on the tippet which, of course, means I didn't put the rod up the last time I used it.
Usually when that happens, and it shouldn't, it means I was very tired when I
stopped fishing the last time. I think it was last Tuesday, if I remember correctly.

According to the National Weather Service precipitation report, the Smokies
received from a half to an inch of rain depending on the location. It's possible it's
still raining in the mountains as I'm writing this on Saturday night. I haven't checked
the radar but we still have a chance for more rain tonight and for tomorrow. When I
finish this article, my plan is not to lay eyes on this computer monitor until Monday
at the earliest.

The rain came just in time.

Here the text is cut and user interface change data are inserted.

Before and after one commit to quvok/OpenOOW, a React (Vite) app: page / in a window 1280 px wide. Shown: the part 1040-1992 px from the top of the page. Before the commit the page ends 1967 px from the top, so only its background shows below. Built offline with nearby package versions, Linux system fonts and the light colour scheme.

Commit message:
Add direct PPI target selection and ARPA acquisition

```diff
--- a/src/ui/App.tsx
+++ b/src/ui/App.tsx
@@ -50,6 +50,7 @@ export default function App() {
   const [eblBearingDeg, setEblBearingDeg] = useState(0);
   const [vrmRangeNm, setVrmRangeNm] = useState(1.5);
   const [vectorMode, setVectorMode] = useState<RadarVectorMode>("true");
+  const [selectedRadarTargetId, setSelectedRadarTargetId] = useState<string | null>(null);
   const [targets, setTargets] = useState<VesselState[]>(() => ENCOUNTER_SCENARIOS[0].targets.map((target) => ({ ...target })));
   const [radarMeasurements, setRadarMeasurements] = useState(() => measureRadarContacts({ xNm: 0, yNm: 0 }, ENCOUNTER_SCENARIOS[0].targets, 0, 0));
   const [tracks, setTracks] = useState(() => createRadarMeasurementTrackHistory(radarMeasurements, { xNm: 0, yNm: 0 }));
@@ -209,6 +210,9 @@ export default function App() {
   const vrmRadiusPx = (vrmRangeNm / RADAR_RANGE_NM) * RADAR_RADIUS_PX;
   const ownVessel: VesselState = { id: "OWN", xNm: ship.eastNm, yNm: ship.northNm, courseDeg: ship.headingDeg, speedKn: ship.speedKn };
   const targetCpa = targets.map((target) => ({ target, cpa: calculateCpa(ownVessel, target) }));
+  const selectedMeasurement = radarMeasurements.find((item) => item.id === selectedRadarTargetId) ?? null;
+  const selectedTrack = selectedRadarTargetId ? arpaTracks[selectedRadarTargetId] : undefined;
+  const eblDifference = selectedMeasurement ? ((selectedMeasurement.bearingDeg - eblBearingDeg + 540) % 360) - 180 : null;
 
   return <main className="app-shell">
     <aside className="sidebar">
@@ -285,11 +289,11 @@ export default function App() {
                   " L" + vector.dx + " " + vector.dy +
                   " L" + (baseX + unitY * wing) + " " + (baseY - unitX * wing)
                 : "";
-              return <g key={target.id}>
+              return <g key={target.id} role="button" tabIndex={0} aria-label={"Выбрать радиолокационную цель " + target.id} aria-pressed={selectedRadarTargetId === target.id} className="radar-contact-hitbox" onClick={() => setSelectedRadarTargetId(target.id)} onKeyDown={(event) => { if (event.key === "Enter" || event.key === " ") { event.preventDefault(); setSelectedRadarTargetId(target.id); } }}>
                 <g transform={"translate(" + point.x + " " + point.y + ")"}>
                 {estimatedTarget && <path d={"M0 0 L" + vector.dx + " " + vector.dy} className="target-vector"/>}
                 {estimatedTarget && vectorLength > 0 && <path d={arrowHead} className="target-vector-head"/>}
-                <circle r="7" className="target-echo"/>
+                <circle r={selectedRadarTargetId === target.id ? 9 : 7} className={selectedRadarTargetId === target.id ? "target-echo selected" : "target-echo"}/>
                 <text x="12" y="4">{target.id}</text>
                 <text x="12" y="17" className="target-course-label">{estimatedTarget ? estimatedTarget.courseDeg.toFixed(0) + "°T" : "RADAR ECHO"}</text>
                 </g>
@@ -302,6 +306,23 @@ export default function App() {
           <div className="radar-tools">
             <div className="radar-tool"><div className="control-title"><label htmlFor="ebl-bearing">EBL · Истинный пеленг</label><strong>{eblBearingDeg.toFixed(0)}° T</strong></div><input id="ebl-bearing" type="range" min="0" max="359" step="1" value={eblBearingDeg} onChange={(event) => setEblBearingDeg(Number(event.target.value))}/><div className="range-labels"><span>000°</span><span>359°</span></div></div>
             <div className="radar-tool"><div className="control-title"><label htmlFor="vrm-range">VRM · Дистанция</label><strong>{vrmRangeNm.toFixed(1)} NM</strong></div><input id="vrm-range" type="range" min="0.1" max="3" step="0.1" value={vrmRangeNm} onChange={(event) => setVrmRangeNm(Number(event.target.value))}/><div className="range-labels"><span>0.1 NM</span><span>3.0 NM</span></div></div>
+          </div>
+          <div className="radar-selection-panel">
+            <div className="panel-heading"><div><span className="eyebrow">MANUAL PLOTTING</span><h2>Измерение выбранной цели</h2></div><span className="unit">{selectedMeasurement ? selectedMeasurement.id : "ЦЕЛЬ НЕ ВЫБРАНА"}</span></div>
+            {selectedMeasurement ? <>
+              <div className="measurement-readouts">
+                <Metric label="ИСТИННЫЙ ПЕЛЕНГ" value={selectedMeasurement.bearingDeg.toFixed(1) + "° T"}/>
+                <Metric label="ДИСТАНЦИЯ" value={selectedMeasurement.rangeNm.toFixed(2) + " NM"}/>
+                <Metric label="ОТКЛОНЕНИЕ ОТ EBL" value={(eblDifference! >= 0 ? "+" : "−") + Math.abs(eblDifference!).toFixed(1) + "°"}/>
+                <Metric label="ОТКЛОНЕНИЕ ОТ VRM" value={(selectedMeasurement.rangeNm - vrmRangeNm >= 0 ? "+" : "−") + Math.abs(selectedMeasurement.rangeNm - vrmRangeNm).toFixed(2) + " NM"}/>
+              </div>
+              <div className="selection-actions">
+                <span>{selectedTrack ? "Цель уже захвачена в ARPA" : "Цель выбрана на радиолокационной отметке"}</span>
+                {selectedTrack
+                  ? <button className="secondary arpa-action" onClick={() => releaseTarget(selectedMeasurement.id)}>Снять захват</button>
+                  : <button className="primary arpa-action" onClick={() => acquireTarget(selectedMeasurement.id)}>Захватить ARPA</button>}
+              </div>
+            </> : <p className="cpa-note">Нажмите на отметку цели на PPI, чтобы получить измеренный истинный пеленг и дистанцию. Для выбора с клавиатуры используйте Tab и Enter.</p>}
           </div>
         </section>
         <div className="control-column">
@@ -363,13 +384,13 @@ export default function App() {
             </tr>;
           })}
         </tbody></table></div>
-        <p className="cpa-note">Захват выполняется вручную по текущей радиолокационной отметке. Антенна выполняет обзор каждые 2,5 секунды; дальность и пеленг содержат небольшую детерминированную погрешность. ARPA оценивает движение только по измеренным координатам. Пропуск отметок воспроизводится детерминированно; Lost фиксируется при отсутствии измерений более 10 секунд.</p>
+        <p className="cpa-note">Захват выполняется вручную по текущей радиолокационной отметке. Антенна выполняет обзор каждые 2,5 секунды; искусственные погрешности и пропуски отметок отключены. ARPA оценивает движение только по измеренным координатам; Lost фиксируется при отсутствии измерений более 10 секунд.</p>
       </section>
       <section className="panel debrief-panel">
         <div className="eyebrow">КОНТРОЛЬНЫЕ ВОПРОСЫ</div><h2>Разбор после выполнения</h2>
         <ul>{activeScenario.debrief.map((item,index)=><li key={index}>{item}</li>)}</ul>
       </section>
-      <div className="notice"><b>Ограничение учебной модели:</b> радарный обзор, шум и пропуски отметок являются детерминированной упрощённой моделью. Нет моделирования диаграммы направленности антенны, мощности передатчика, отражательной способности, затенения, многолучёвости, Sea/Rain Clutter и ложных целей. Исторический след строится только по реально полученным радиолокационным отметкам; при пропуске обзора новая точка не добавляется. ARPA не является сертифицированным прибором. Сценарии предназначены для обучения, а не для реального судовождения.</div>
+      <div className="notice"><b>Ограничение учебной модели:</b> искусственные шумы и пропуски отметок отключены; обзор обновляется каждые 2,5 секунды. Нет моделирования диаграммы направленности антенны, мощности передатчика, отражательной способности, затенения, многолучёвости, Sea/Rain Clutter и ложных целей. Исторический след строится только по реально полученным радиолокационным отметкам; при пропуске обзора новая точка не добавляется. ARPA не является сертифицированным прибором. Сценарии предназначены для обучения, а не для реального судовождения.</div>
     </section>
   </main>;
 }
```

Added to what fell just a few days ago and hopefully,
increased the amount of underground water, it may have well prevented a problem.
It will get warmer this coming week, but according to the long range forecast, there's
still a chance of rain three of the five next days. Hopefully, the stream levels will get
back close to normal and stay that way through the fall season. I love fishing the
low water, but neither I or the wild trout like it when it gets too low and hot at the
same time. This coming week should be a great time to fish the Smokies. I hope you
have an opportunity to fish.

2011 James Marsh